  • On September 7th from 3 p.m., a Changeuk (창극) that refers to Korean traditional play and musical performance will be held showcasing series of pansori songs and Korean traditional folk tales of ‘Chungyang’. The concert will feature the sound of Korean traditional instrument of Gayageum, drum, or buk and pansori.
  • Address: 323 Woonrim-dong, Dong-gu, Gwangju (광주광역시 동구 운림동 323)

*Jeollanamdo*

Naju National Museum (국립나주박물관)

  • The National Naju Museum will host a fusion music concert of Korean traditional gukak and western music on September 6th from 2 p.m. A female Korean Gukakg singing – dancing group ‘Miji’ composed of six members in charge of Gayageum, Piri, Taepyeongso, Haegeum and Daegum will perform on stage.
  • Traditional folk events such as top-spinning, arrow-throwing and making songpyeon along with animation films at the outdoor square area will be available from September 6th to the 10th.
  • Operation Hours: 09:00-18:00 Address: Banam-myeon, Naju (나주시 반남면 고분로 74)

Jindo National Gukak Center (남도국악원)

  • The Jindo National Gukak Center will host a special celebratory concert on Chuseok day on September 8th. A total of six different types of gukak performances will be showcased on Chuseok day, including singing along with Gayageum, Samulnori, a dance performance with percussion music featuring Korean traditional drum, or Buk and sogo.
  • The Ganggang Suwolae activity that has been enjoyed among Koreans since Joseon dynasty where dancers join in hands to dance in circle will also be held during Chuseok holiday.
  • Address: 3818 Jindodae-ro, Imhoe-myeon, Jindo-gun (진도군 임회면 진도대로 3818)

A daily average of 4.05 million cars are expected to hit the roads during the holiday with more than 5 million cars out on the roads on Chuseok day on September 8th.

Nationwide highways are going to be the most crowded on Chuseok day on September 8th and highly congested expressways will continue throughout the holiday.

Make sure you check real-time traffic information and accident reports on utis.go.kr.

Have a great Chuseok holiday, everyone!

Closed Sundays: September 2014

Once again, Gwangju Blog is here to help with reminding our readers of just when the big stores will be closed this month.
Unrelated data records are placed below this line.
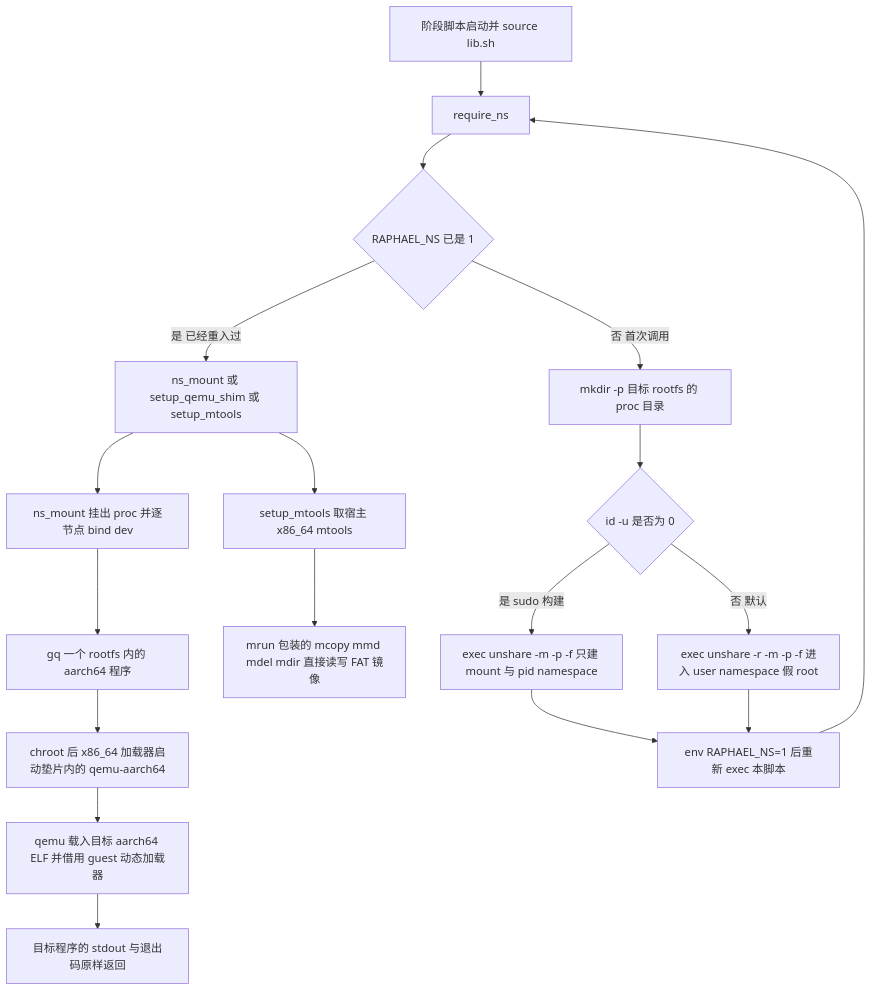
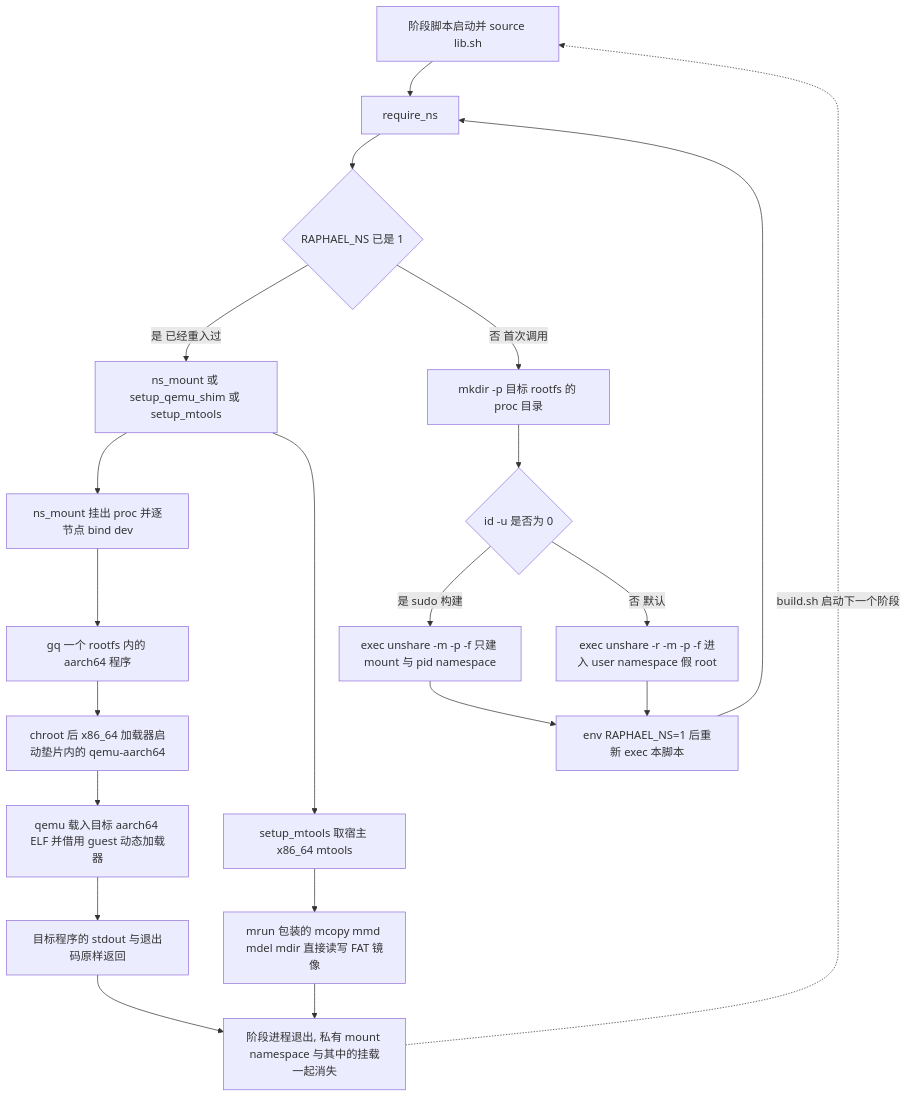
Before and after one commit to Winter21c/archlinux-xiaomi-raphael: the first of 2 diagrams in openwiki/architecture/rootless-build-runtime.md, drawn with Mermaid. The commit also changed other lines of this file and 12 other files, not shown here.

````diff
--- a/openwiki/architecture/rootless-build-runtime.md
+++ b/openwiki/architecture/rootless-build-runtime.md
@@ -63,20 +63,23 @@
 ```mermaid
 flowchart TD
   A["阶段脚本启动并 source lib.sh"] --> B["require_ns"]
   B --> C{"RAPHAEL_NS 已是 1"}
   C -->|"是 已经重入过"| H["ns_mount 或 setup_qemu_shim 或 setup_mtools"]
   C -->|"否 首次调用"| D["mkdir -p 目标 rootfs 的 proc 目录"]
   D --> E{"id -u 是否为 0"}
   E -->|"是 sudo 构建"| F["exec unshare -m -p -f 只建 mount 与 pid namespace"]
   E -->|"否 默认"| G["exec unshare -r -m -p -f 进入 user namespace 假 root"]
   F --> I["env RAPHAEL_NS=1 后重新 exec 本脚本"]
   G --> I
   I --> B
   H --> J["ns_mount 挂出 proc 并逐节点 bind dev"]
   H --> P["setup_mtools 取宿主 x86_64 mtools"]
   J --> K["gq 一个 rootfs 内的 aarch64 程序"]
   K --> L["chroot 后 x86_64 加载器启动垫片内的 qemu-aarch64"]
   L --> M["qemu 载入目标 aarch64 ELF 并借用 guest 动态加载器"]
   M --> N["目标程序的 stdout 与退出码原样返回"]
   P --> O["mrun 包装的 mcopy mmd mdel mdir 直接读写 FAT 镜像"]
+  N --> Q["阶段进程退出, 私有 mount namespace 与其中的挂载一起消失"]
+  O --> Q
+  Q -.->|"build.sh 启动下一个阶段"| A
 ```
````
Be sure to plan your shopping trips around these dates if you don’t want to be disappointed.

Emart, Home Plus, Lotte Mart, and Costco (Daejeon) will be closed on 9/14 and 9/29.